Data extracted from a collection
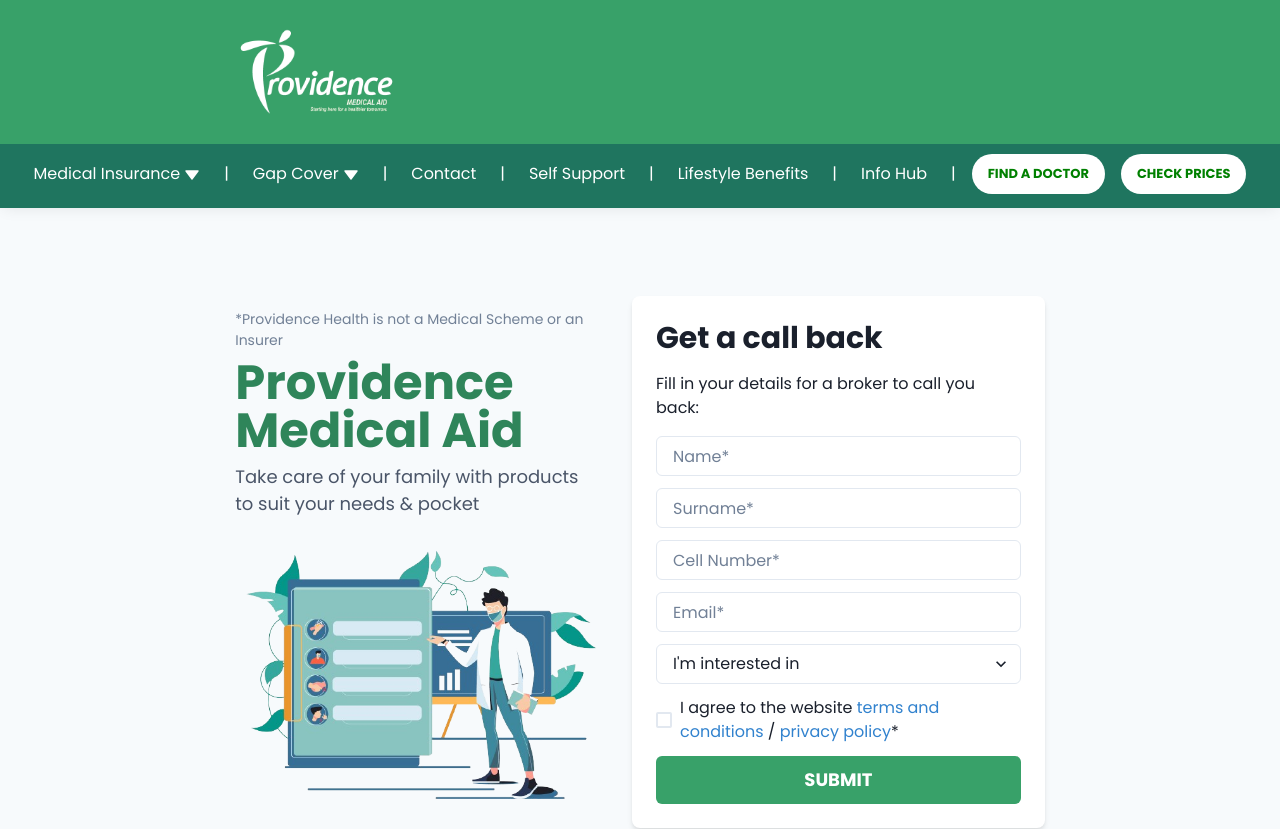
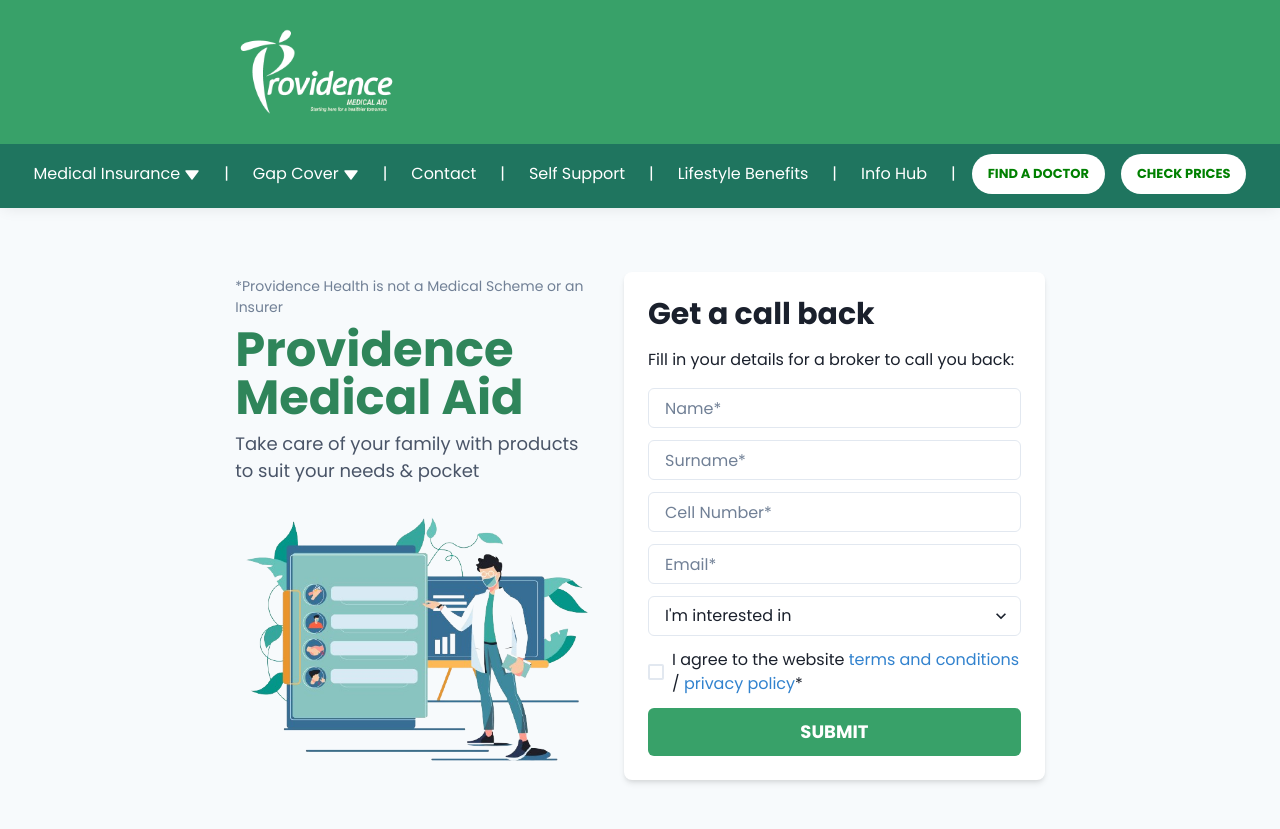
Before and after one commit to Providence-Human-Capital/MedicalAid, a React (Vite) app: page /#/home in a window 1280 px wide. Shown: the top 829 px of the page. Built offline with nearby package versions, Linux system fonts and the light colour scheme.

Commit message:
[fix] smaller view fixes

```diff
--- a/src/components/CallMeBack.jsx
+++ b/src/components/CallMeBack.jsx
@@ -17,7 +17,6 @@
 } from "@chakra-ui/react";
 
 const CallMeBack = () => {
-  const formWidth = useBreakpointValue({ base: "90%", md: "450px" });
   return (
     <>
       <Flex
@@ -27,9 +26,9 @@
         minH="70vh"
         bg="gray.50"
         p={4}
-        pt={20}
+        pt={14}
       >
-        <Container maxW="70%">
+        <Container maxW={{ sm: "100%", md: "90%", lg: "70%" }}>
           <Flex
             direction={{ base: "column", md: "row" }}
             align="center"
@@ -37,7 +36,12 @@
 
 
           >
-            <Box flex="1" textAlign={{ base: "center", md: "left" }} p={4}>
+            <Box
+              flex="1"
+              textAlign={{ base: "center", md: "left" }}
+              p={4}
+              width={{ sm: "80%", md: "40%", lg: "50%" }}
+            >
               <Text fontSize="sm" color="gray.500">
                 *Providence Health is not a Medical Scheme or an Insurer
               </Text>
@@ -56,13 +60,14 @@
               </Box>
             </Box>
             <Box
-              flex="1"
+              width={{ base: "100%", sm: "100%", md: "60%", lg: "50%" }}
+              // flex="1"
               bg="white"
               boxShadow="md"
               borderRadius="lg"
-              p={6}
+              p={{ base: 4, sm: 4, md: 6 }}
               m={4}
-              maxW={formWidth}
+
             >
               <Heading as="h4" size="lg" mb={4}>
                 Get a call back
--- a/src/components/NavigationBar.jsx
+++ b/src/components/NavigationBar.jsx
@@ -32,7 +32,7 @@
 
   useEffect(() => {
     const handleScroll = () => {
-      setScrolled(window.scrollY > 50);
+      setScrolled(window.scrollY > 60);
     };
 
     window.addEventListener("scroll", handleScroll);
@@ -211,8 +211,9 @@
               onClick={onOpen}
               fontSize="2rem"
               aria-label="Open Menu"
+              mt={5}
             />
-            <Button
+            {/* <Button
               bg="#fff"
               color="black"
               fontSize={13}
@@ -231,7 +232,7 @@
               width="100%"
             >
               CHECK PRICES
-            </Button>
+            </Button> */}
           </HStack>
           <Spacer />
         </Flex>
@@ -253,9 +254,9 @@
                 <Link href="#" onClick={onClose}>
                   Medical Insurance
                 </Link>
-                <Link href="#" onClick={onClose}>
+                {/* <Link href="#" onClick={onClose}>
                   Gap Cover
-                </Link>
+                </Link> */}
                 <Link href="#" onClick={onClose}>
                   Contact
                 </Link>
```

# DIRECTIONS
Whenever the word "onClick" shows up in a line above, copy that line.

# COMPLETED TASK
               onClick={onOpen}
                 <Link href="#" onClick={onClose}>
-                <Link href="#" onClick={onClose}>
+                {/* <Link href="#" onClick={onClose}>
                 <Link href="#" onClick={onClose}>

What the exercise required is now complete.